Assuming the historic mantle of Egypt's [ Images ] first elected president, Mohammed Mursi on Monday launched moves to form a broad-based national reconciliation government, to help shake off apprehensions over his Islamist leanings and buttress his image as a moderate.
Declaring himself a leader 'for all Egyptians', Mursi who was proclaimed the winner of the first free presidential election, reached out to all those who had led the country's historic revolution, in indications that he may include his electoral rivals into his national government.
The presidential campaign had deeply polarised the country, pitting radicals, moderates and remnants of the former regime against each other, a year after the country rose in unison against the regime of Hosni Mubarak [ Images ].
Mursi, 60, has his task cut out as he embarks on the process of bridging deep political divisions and negotiating the contours of the military's power, a task he began by appealing for unity in the country.
"I will treat all Egyptians the same and respect them equally," said Mursi, in his victory speech.
"I tell everybody in this memorable day that because of your choice, your will and after God's favour, I am a president for all Egyptians," the engineer-professor said on Egyptian television as tens of thousands celebrated his victory across the country.
As he replaces the 30-year iron fisted rule of Mubarak, Mursi has before him the challenge of consolidating power in the civilian administration and negotiating with the army that looks reluctant to relax its grip on power.
Mursi, who as president, retains the right to appoint the prime minister and cabinet, has already begun talks to form a presidential team and cabinet that "would truly represent Egypt after the revolution," according to a statement on the Brotherhoods' Twitter account.
At a time when the public mood is rampantly against the army that recently oversaw the dissolution of the parliament through a court order, an official of Muslim Brotherhood's Freedom and Justice Party said the president-elect would take his oath of office before parliament and not before Egypt's high constitutional court.
Saad El-Husseini, a member of the executive bureau of FJP added that the results of Egypt's presidential runoff had "served to confirm the popular desire for democracy and political change."
In a sombre victory speech on Sunday, Morsi vowed to 'protect the rights of women and children', as well as Christians and Muslims alike.
Reaching out to Egypt's activists who led last year's revolution, Mursi paid a tribute to the over 800 protesters killed in the uprising.
"I wouldn't have been here between your hands as the first elected president without... the blood, the tears and sacrifices of the martyrs," he said.
He also declared that he had a 'message of peace' and that he would respect all international agreements, in what is being seen as an indirect reference to Egypt's peace treaty with Israel.
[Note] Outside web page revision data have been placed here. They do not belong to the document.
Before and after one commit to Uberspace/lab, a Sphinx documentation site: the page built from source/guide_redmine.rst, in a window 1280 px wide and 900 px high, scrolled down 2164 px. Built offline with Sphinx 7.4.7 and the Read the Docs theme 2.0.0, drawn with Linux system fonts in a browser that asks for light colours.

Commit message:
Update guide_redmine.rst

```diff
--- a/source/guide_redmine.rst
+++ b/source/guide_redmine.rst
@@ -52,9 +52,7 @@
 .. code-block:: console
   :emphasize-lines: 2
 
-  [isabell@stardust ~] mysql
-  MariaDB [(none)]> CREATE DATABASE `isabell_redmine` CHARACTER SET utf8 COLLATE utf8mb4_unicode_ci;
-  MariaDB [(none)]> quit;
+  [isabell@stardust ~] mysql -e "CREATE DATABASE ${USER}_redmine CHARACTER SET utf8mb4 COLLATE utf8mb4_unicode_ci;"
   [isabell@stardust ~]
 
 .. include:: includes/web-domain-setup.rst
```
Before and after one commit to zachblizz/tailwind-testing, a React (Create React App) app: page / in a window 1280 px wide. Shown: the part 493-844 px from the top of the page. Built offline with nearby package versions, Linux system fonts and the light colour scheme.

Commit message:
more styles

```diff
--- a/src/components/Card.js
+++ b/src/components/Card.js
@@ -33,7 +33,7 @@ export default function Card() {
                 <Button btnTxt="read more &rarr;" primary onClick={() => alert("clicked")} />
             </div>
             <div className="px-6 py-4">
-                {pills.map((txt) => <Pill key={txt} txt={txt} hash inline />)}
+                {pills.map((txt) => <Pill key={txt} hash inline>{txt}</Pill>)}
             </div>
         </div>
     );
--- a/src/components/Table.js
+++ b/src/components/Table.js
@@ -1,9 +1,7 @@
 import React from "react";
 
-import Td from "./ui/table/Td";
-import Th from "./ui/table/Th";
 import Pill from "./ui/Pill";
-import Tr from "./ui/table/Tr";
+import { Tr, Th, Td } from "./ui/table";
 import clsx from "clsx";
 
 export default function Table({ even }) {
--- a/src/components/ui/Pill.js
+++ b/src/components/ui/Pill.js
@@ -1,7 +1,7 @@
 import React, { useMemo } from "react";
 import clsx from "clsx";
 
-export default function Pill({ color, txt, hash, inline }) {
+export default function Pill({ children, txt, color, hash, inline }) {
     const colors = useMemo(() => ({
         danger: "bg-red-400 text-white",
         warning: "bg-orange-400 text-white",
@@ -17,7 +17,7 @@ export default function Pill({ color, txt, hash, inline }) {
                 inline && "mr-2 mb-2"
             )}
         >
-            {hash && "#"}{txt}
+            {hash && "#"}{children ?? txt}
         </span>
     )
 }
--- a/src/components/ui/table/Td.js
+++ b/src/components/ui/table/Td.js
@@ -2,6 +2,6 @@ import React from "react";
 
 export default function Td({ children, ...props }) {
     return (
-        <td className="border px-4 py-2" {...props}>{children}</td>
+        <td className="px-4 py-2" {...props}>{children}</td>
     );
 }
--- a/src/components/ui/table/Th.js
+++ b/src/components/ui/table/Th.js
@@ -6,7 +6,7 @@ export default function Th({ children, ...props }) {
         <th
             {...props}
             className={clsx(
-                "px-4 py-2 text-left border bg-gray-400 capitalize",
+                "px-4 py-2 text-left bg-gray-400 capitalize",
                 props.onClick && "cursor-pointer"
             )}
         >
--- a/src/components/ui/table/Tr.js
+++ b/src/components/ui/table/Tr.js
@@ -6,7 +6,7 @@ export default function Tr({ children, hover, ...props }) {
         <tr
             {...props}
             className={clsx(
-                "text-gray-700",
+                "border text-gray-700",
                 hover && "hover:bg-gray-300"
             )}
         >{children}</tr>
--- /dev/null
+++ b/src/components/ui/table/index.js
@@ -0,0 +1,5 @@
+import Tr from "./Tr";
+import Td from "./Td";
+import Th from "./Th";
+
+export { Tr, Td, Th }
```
Behind the scenes talks were already underway between the Brotherhood and generals to resolve tensions and negotiate what powers the president will have.
Shortly before the polls closed last week, the generals issued a decree sharply limiting the powers of the new president.SCAF also holds control of legislative power, and the budget, until a new parliament is elected.